Anticipating a pass in midfield, Bradley swooped in to dispossess, charged into the Mexico half and chipped a perfect shot over Mexico goalkeeper Guillermo Ochoa after just five minutes. It was a wonderful goal from Bradley and it will long live in U.S. Soccer lore.
It took the hosts just 15 minutes to equalize, as Carlos Vela completed a sharp counterattack with a left-footed finish that left U.S. keeper Brad Guzan no chance. El Tri continued to press for much of the game, cracking the crossbar with a Hector Herrera free kick and coaxing some excellent defending out of Geoff Cameron late on.
Bradley nearly produced another moment of magic in the second half with another long-range effort, but it rattled off the outside of the post. Nevertheless, the work put in by Bradley on top of his superb goal -- especially after Vela's goal and the subsequent pressure -- was a reminder of just how invaluable he can be to the U.S.
2. Arena's lineup works to a tee
Many eyebrows were raised when coach Bruce Arena's starting XI was released. The former L.A. Galaxy coach made seven changes from the side that beat Trinidad and Tobago 2-0 on Thursday, and he opted for an atypical 5-2-3. From a defensive perspective, it worked like a charm. When the Americans were set up properly, they kept Mexico's possession dominance far from goal. Kellyn Acosta and Bradley worked tirelessly in tandem and played as if they were a regular pairing in midfield, stepping up to pressure Mexican plays on the ball and making tactical fouls when necessary.
At the back, the U.S. center-back trio of Omar Gonzalez, Geoff Cameron and Tim Ream were watchful of Javier Hernandez's constant motion. Hirving Lozano and Carlos Vela were threats on the wings, but on the whole, the U.S. was organized and did well to fend off any deep crosses into the area.
That said, Mexico's equalizer had to have been incredibly frustrating for Arena.
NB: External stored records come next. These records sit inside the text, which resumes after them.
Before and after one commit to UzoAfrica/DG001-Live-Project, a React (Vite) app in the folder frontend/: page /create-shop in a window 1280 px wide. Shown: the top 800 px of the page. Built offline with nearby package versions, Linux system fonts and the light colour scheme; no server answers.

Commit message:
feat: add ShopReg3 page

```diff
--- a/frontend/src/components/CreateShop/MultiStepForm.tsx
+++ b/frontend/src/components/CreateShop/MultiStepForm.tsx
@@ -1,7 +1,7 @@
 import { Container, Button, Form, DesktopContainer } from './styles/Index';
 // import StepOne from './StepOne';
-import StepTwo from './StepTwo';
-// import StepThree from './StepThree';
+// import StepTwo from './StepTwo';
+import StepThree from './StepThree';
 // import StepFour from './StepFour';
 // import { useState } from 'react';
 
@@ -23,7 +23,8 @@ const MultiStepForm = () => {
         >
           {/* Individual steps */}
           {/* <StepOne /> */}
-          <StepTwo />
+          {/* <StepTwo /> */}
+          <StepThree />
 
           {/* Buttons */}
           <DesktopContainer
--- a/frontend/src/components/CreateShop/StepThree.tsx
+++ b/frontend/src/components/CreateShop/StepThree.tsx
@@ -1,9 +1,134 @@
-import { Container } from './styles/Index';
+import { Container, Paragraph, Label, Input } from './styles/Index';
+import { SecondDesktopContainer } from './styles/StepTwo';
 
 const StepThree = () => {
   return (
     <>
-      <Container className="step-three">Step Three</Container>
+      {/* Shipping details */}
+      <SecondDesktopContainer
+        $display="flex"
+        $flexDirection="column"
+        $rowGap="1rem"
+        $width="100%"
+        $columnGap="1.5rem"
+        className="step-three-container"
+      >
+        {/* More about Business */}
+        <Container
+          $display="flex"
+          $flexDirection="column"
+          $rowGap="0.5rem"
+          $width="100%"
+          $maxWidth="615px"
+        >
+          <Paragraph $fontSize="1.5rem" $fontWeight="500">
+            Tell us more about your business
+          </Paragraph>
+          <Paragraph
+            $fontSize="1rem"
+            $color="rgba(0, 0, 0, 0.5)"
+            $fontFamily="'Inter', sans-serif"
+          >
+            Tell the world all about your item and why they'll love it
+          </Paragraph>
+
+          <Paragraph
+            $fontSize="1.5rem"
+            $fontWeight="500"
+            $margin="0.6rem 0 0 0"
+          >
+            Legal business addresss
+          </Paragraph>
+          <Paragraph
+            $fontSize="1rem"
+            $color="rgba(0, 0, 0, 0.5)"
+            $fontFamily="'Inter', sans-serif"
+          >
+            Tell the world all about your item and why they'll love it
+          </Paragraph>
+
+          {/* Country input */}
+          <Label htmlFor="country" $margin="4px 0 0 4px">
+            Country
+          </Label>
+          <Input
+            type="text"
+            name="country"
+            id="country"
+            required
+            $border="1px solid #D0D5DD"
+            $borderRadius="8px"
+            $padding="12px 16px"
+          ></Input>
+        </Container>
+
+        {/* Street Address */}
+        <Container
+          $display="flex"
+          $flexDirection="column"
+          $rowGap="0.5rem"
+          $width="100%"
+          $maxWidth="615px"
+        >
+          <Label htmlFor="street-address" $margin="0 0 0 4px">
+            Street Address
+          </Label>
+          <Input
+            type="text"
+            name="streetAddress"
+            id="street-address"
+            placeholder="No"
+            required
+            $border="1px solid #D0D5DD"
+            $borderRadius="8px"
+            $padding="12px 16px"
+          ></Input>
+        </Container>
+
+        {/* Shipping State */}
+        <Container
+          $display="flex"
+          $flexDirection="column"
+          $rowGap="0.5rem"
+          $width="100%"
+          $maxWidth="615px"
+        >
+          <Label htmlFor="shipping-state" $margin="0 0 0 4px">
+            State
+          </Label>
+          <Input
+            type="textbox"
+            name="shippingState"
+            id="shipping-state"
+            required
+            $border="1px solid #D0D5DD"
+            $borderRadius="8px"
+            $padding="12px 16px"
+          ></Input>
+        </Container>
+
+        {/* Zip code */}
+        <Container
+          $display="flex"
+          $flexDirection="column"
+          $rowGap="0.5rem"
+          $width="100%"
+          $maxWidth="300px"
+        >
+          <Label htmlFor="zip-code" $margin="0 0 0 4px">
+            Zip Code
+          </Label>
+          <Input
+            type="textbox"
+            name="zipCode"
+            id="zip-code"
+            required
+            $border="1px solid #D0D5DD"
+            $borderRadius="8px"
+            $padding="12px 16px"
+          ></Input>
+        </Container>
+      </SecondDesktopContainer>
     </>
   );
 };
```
Up until Vela's left-footed rocket, the U.S. had stayed nice and compact in defense, turning El Tri away from dangerous positions. But one of the few times that the U.S. was not set up adequately, Mexico took full advantage.
Wood failed to convert a loose ball right in front of the Mexico goal and the counterattack developed quickly, sparked by Hernandez. Once the former Man United man found Vela on the right in front of DaMarcus Beasley, it was advantage Mexico. As Vela cut to his left, the lack of pressure from the rest of the U.S. defense afforded Vela all the time he needed to score with a classic finish.
Nevertheless, the U.S. recovered nicely from that lapse and turned in a splendid performance that not only kept the Mexico attack at bay but also quieted the usually rowdy Azteca crowd.
3. Frustration for Mexico ahead of Confederations Cup
Mexico has been superb in this qualifying cycle, and despite the lack of such big names as Rafa Marquez, Andres Guardado and Jesus Corona in the starting XI, coach Juan Carlos Osorio still had an abundance of talent from which to choose. But a combination of a solid defense and a lack of finishing left El Tri feeling frustrated as they head to the airport for Russia and the Confederations Cup.
Assuredly, Mexico's Confed Cup opponents and future CONCACAF rivals will have watched this closely and will perhaps adopt a similarly stout approach.
It will be up to Osorio to shake off the disappointment of Sunday's result, but there is the nagging sense that a difference-maker like Jesus Corona would have helped Mexico on Sunday night. He missed the U.S. match because of a family issue, which will also cause him to miss the trip to Russia for the Confed Cup. Osorio will need someone to step up and fill that void.
Arch Bell covers CONCACAF for ESPN FC. Follow him on Twitter @ArchBell .